    b = move(tmp);
}

Or even the original:

template <class T>
void
swap(T& a, T& b)
{
    T tmp(static_cast<T&&>(a));
    a = static_cast<T&&>(b);
    b = static_cast<T&&>(tmp);
}

In any event, the journeyman C++ programmer should know that under the hood of move, nothing more is going on than a cast. And the beginner C++ programmer, at least with move, will be informed that the intent is to move from the rhs, as opposed to copy from the rhs, even if they don't understand exactly how that is accomplished.

Additionally, if a programmer desires this functionality under another name, std::move possesses no monopoly on this functionality, and there is no non-portable language magic involved in its implementation.

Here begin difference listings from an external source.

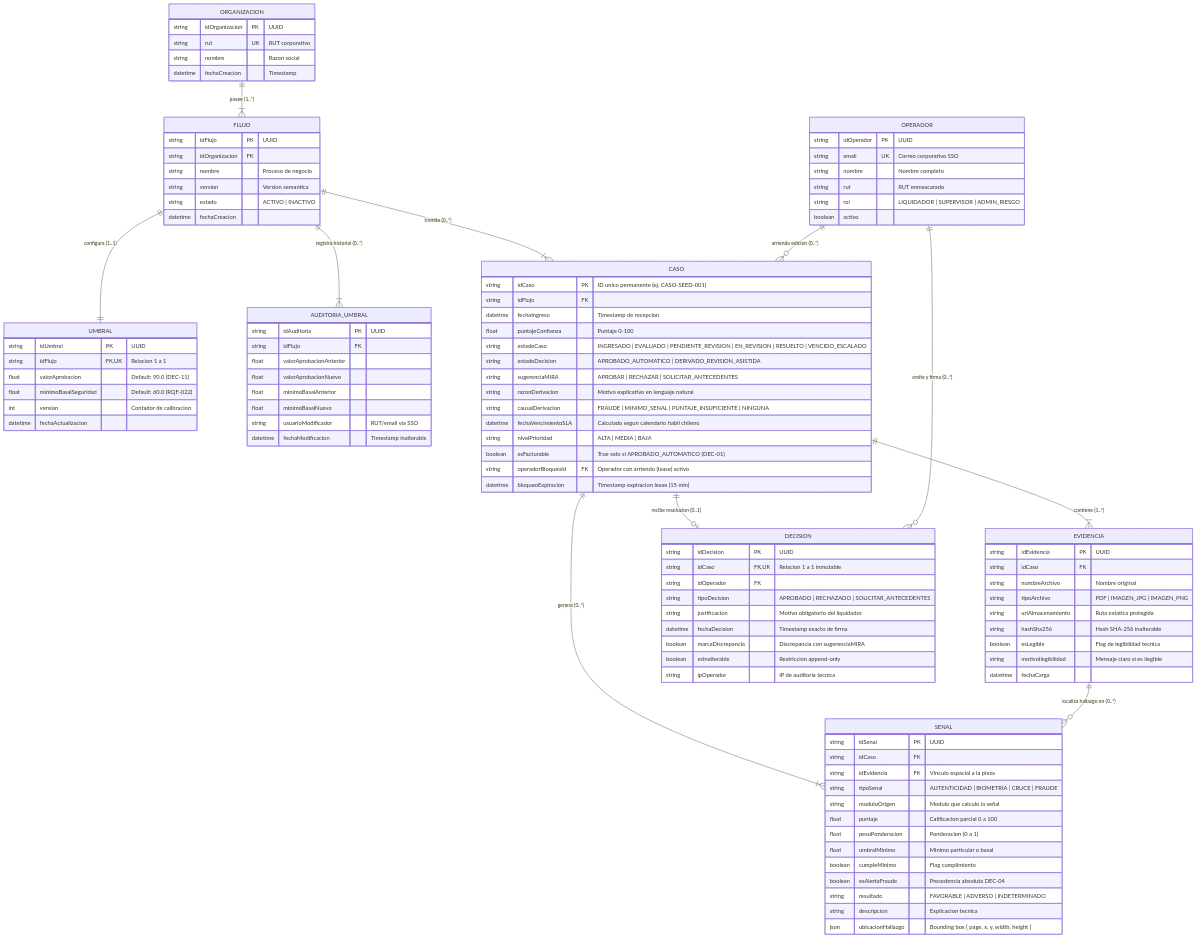
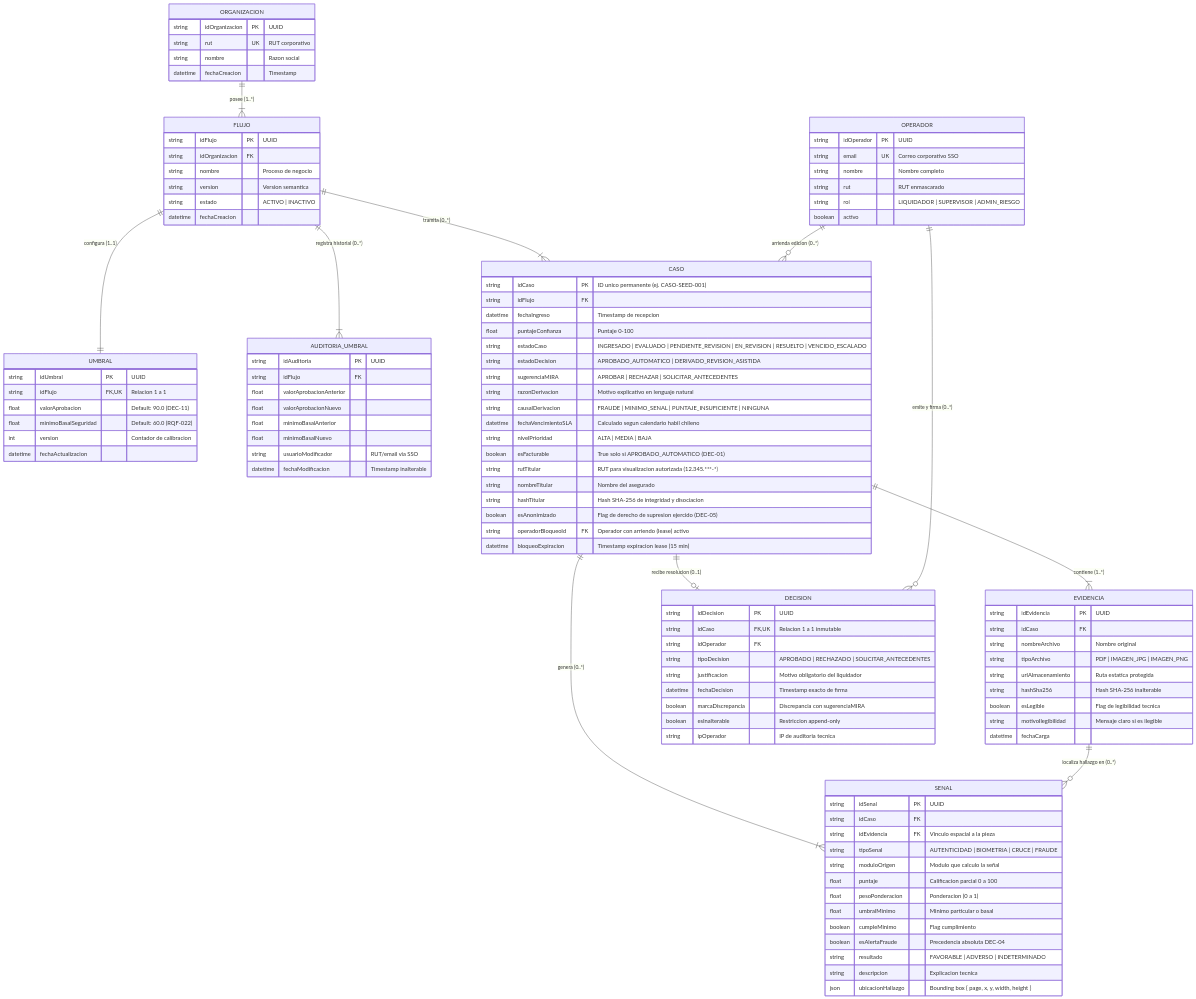
One commit to Frxnks/Entregas_DSLLMs changed the first of 2 diagrams in docs/entrega2/cambios_diagramas_persistencia.md. Above: the diagram before and after it, drawn with Mermaid. The commit also changed other lines of this file and 13 other files, not shown here.

```diff
--- a/docs/entrega2/cambios_diagramas_persistencia.md
+++ b/docs/entrega2/cambios_diagramas_persistencia.md
@@ -101,6 +101,10 @@
         datetime fechaVencimientoSLA "Calculado segun calendario habil chileno"
         string nivelPrioridad "ALTA | MEDIA | BAJA"
         boolean esFacturable "True solo si APROBADO_AUTOMATICO (DEC-01)"
+        string rutTitular "RUT para visualizacion autorizada (12.345.***-*)"
+        string nombreTitular "Nombre del asegurado"
+        string hashTitular "Hash SHA-256 de integridad y disociacion"
+        boolean esAnonimizado "Flag de derecho de supresion ejercido (DEC-05)"
         string operadorBloqueoId FK "Operador con arriendo (lease) activo"
         datetime bloqueoExpiracion "Timestamp expiracion lease (15 min)"
     }
```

For example if one wanted to code set_value_category_to_xvalue, and use that instead, it is trivial to do so:

template <class T>
inline
constexpr
typename std::remove_reference<T>::type&&
set_value_category_to_xvalue(T&& t) noexcept
{
    return static_cast<typename std::remove_reference<T>::type&&>(t);
}

In C++14 it gets even more concise:

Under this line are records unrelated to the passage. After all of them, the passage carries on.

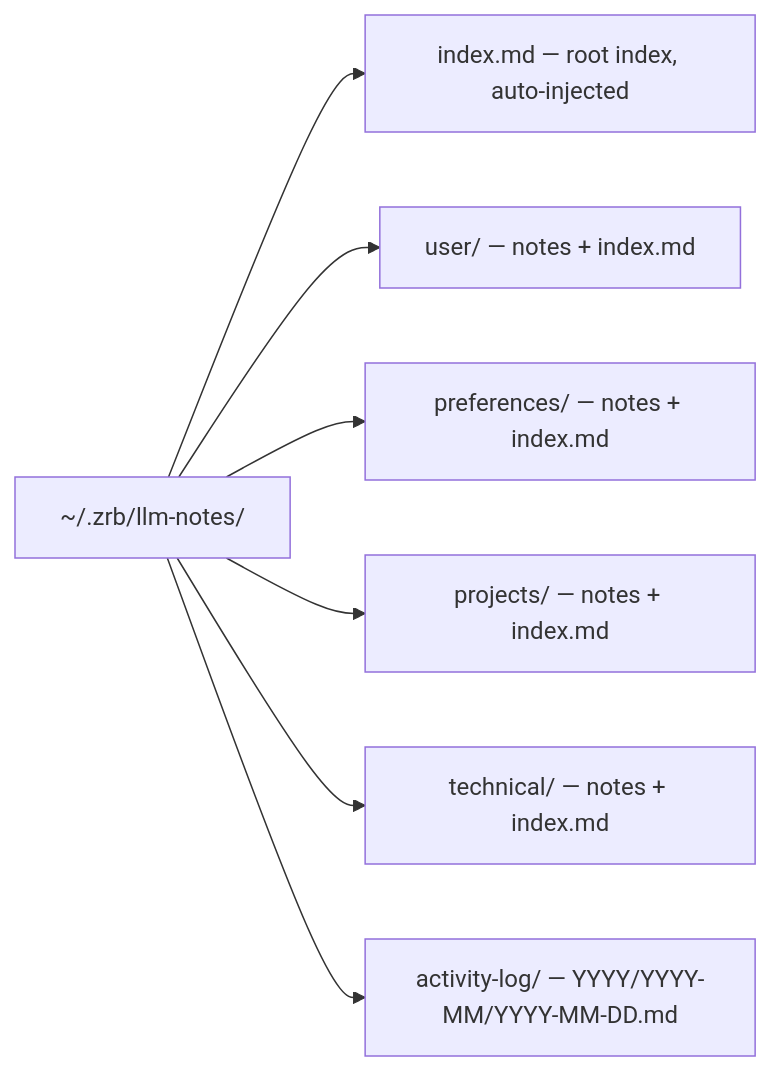
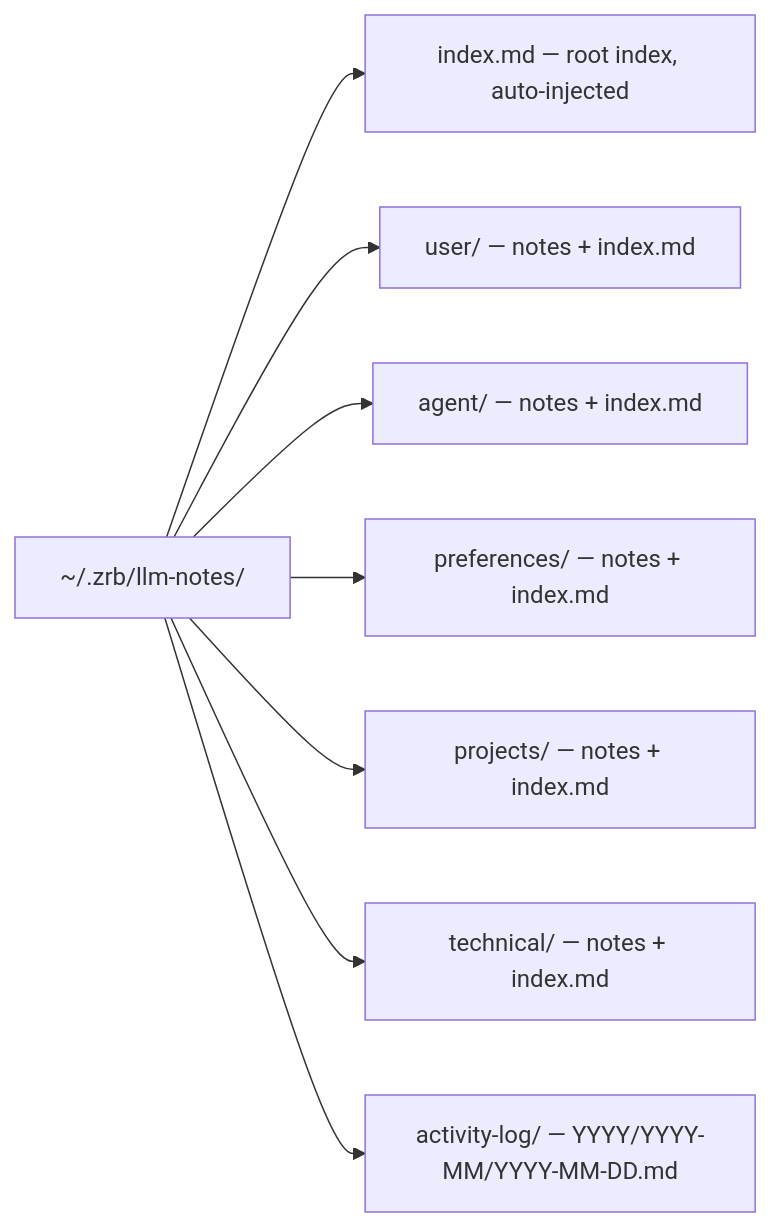
Before and after one commit to state-alchemists/zrb: the diagram in docs/technical-specs/llm-context.md, drawn with Mermaid. The commit also changed other lines of this file and 4 other files, not shown here.

````diff
--- a/docs/technical-specs/llm-context.md
+++ b/docs/technical-specs/llm-context.md
@@ -47,9 +47,10 @@
 ```mermaid
 flowchart LR
     Root["~/.zrb/llm-notes/"] --> Index["index.md — root index, auto-injected"]
     Root --> U["user/ — notes + index.md"]
+    Root --> AG["agent/ — notes + index.md"]
     Root --> P["preferences/ — notes + index.md"]
     Root --> PR["projects/ — notes + index.md"]
     Root --> T["technical/ — notes + index.md"]
     Root --> A["activity-log/ — YYYY/YYYY-MM/YYYY-MM-DD.md"]
 ```
````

template <class T>
inline
constexpr
auto&&
set_value_category_to_xvalue(T&& t) noexcept
{
    return static_cast<std::remove_reference_t<T>&&>(t);
}

So if you are so inclined, decorate your static_cast<T&&> however you think best, and perhaps you will end up developing a new best practice (C++ is constantly evolving).

So what does move do in terms of generated object code?

Consider this test:

void
test(int& i, int& j)
{
    i = j;
}

Compiled with clang++ -std=c++14 test.cpp -O3 -S, this produces this object code:

__Z4testRiS_:                           ## @_Z4testRiS_
    .cfi_startproc
## BB#0:
    pushq   %rbp
Ltmp0:
    .cfi_def_cfa_offset 16
Ltmp1:
    .cfi_offset %rbp, -16
    movq    %rsp, %rbp
Ltmp2:
    .cfi_def_cfa_register %rbp
    movl    (%rsi), %eax
    movl    %eax, (%rdi)
    popq    %rbp
    retq
    .cfi_endproc

Now if the test is changed to:

void
test(int& i, int& j)
{
    i = std::move(j);
}

There is absolutely no change at all in the object code. One can generalize this result to: For trivially movable objects, std::move has no impact.

Now lets look at this example:

struct X
{
    X& operator=(const X&);
};

void
test(X& i, X& j)
{
    i = j;
}

This generates:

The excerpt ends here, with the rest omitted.